■ Problem
Filter the material, keeping only lines with the word "Average".

Start of Block

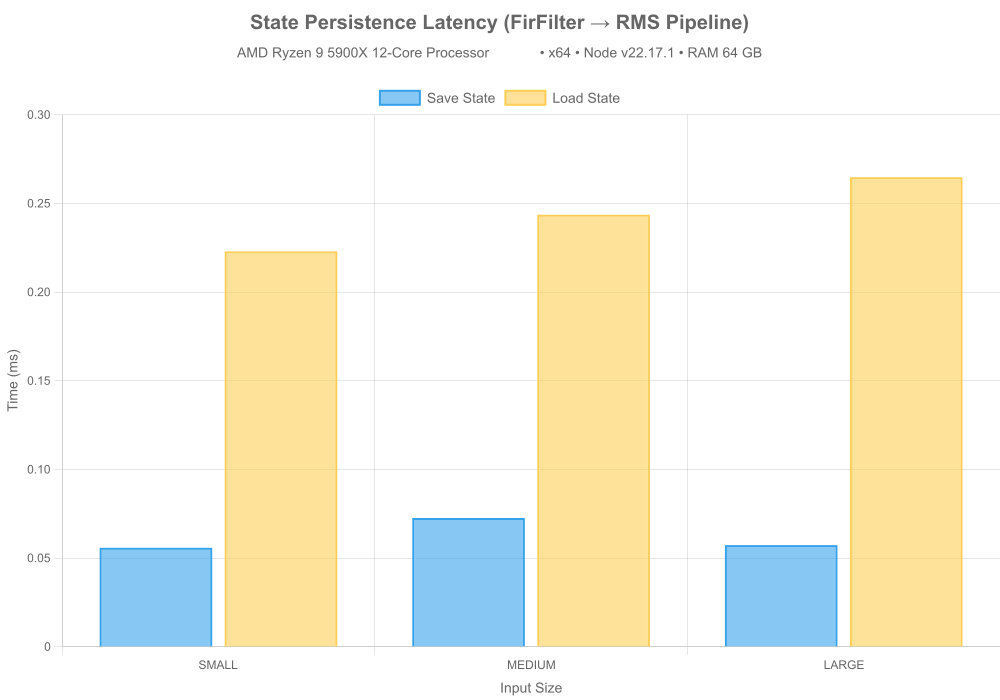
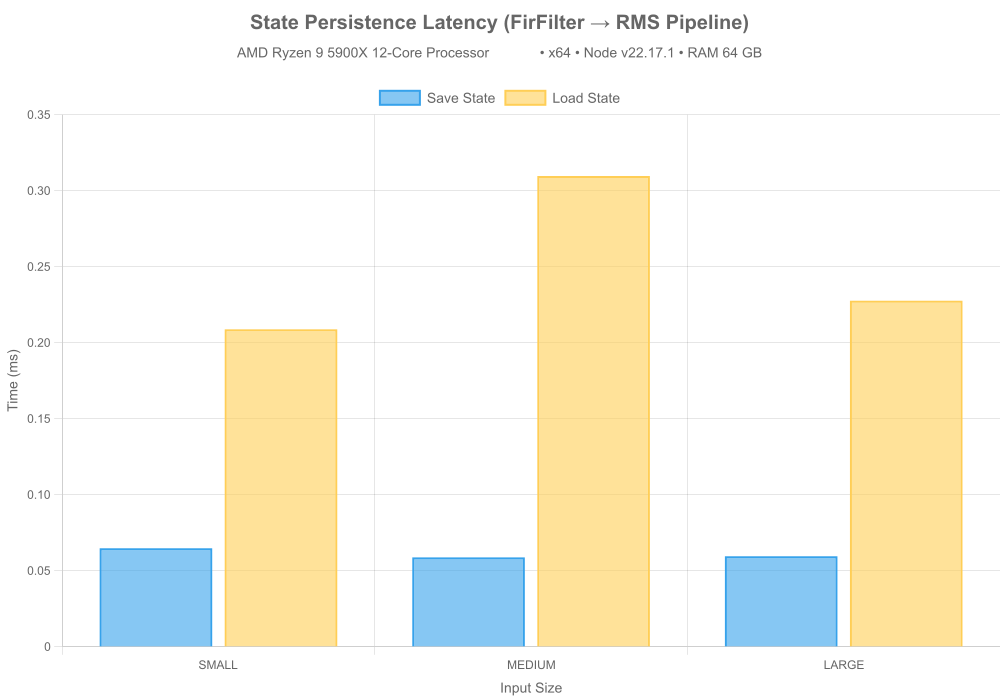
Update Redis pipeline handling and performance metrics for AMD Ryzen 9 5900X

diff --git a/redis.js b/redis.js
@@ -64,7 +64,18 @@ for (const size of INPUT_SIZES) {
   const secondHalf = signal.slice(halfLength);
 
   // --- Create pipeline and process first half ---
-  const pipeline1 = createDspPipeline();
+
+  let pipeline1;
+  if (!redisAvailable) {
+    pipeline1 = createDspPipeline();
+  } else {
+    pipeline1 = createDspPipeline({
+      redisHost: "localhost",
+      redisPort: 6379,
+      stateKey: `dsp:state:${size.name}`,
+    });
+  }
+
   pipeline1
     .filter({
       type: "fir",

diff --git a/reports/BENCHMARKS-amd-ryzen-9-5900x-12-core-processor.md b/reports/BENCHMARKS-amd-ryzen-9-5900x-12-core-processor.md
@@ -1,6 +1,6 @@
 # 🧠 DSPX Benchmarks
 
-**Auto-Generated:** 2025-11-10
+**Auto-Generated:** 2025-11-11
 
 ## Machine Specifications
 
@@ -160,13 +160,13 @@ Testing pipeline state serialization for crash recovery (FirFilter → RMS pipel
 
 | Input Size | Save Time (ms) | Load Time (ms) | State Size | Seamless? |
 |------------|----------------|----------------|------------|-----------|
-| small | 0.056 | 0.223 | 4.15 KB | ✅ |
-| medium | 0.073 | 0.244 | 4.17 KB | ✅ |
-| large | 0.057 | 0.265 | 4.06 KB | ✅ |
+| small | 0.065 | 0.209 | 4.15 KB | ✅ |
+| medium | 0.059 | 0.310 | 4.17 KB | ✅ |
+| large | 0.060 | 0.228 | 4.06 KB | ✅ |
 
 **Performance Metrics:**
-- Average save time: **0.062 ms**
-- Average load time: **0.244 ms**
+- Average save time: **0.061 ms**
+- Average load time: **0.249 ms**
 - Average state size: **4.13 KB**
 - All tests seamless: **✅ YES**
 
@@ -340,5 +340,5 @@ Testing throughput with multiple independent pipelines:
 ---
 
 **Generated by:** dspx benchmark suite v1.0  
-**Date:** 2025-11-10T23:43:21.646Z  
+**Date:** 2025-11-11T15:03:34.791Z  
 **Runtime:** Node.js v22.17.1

End of Block
Start of Block

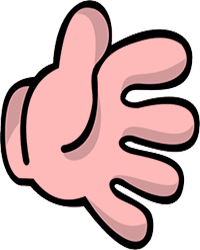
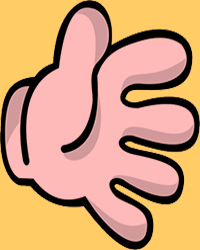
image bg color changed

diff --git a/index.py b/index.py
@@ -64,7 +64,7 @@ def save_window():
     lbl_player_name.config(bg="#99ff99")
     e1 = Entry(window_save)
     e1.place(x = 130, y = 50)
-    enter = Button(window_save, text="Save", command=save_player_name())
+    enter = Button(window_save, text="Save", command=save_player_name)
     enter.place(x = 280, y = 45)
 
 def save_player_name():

End of Block

■ Reply to the task
-- Average save time: **0.062 ms**
-- Average load time: **0.244 ms**
+- Average save time: **0.061 ms**
+- Average load time: **0.249 ms**
 - Average state size: **4.13 KB**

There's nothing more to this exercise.